BORA – Argon 18 rider Sam Bennett has put in a tremendous fight since the opening stage of the 2016 Tour de France to make it to Paris. The mere fact that he didn’t pull out is a testament to his courage and determination.
A Quest for Survival
A faller during the bunch sprint on the opening stage at Utah Beach, Bennett has raced for three weeks with stitches in his right hand and a clamp on his little finger, hurdles that have prevented him from taking part in any sprints and saw his Tour become to a struggle simply to remain in the race.
However, he persevered despite the injuries and even managed to finish in 9th on Stage 21 in the mix on the Champs-Élysées on Sunday evening. Bennett finished the Tour de France in the Lanterne Rouge position, which denotes the last-placed finisher.
A Battle Won

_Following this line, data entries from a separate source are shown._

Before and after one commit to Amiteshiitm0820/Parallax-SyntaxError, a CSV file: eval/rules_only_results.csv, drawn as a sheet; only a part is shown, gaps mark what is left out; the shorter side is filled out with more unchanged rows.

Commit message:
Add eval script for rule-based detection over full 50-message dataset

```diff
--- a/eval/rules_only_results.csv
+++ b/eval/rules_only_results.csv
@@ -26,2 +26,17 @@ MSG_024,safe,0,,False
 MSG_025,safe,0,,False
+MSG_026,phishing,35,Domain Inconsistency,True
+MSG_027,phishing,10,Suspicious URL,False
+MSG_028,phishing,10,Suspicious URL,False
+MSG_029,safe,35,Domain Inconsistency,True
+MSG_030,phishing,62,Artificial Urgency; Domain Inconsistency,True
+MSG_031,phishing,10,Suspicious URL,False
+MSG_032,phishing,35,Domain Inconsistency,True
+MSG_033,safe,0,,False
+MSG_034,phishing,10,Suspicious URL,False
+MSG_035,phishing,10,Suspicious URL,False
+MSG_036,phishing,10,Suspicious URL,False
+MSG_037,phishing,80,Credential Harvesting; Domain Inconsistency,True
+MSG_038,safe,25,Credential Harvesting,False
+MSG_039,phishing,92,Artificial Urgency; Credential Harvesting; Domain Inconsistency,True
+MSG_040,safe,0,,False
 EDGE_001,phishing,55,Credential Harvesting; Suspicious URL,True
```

Cruelly, this Tour de France was concluded with its toughest stages in the final days. For four days, the fast men like Bennett must have felt cloistered by Alps, and heavy rain soaked the peloton for much of Saturday afternoon. At the end of the day, the gruppetto – with Bennett safely aboard – arrived in Morzine more than 34 minutes after Ion Izagirre (Movistar) had claimed the stage’s honours.
“I didn't think I was going to make it today,” said Bennett. “So I'm happy to finish. Schillinger did a great job of helping me and pacing me. It was just a hard day from the beginning.”
Sprinting in Paris
Bennett rode into Paris on Sunday last on the general classification, more than five hours behind Froome, but that misses the entire point of his effort these past three weeks. The Tour de France is not so much a single bike race as a series of overlapping personal battles, and the Irishman has won his.
“It’s a dream to sprint in Paris and I didn’t want to let that opportunity pass,” says Bennett, who managed to cross the finish line in 9th place on this ultimate stage. “I feel a bit of relief. I didn't want the Tour to win two years in a row.”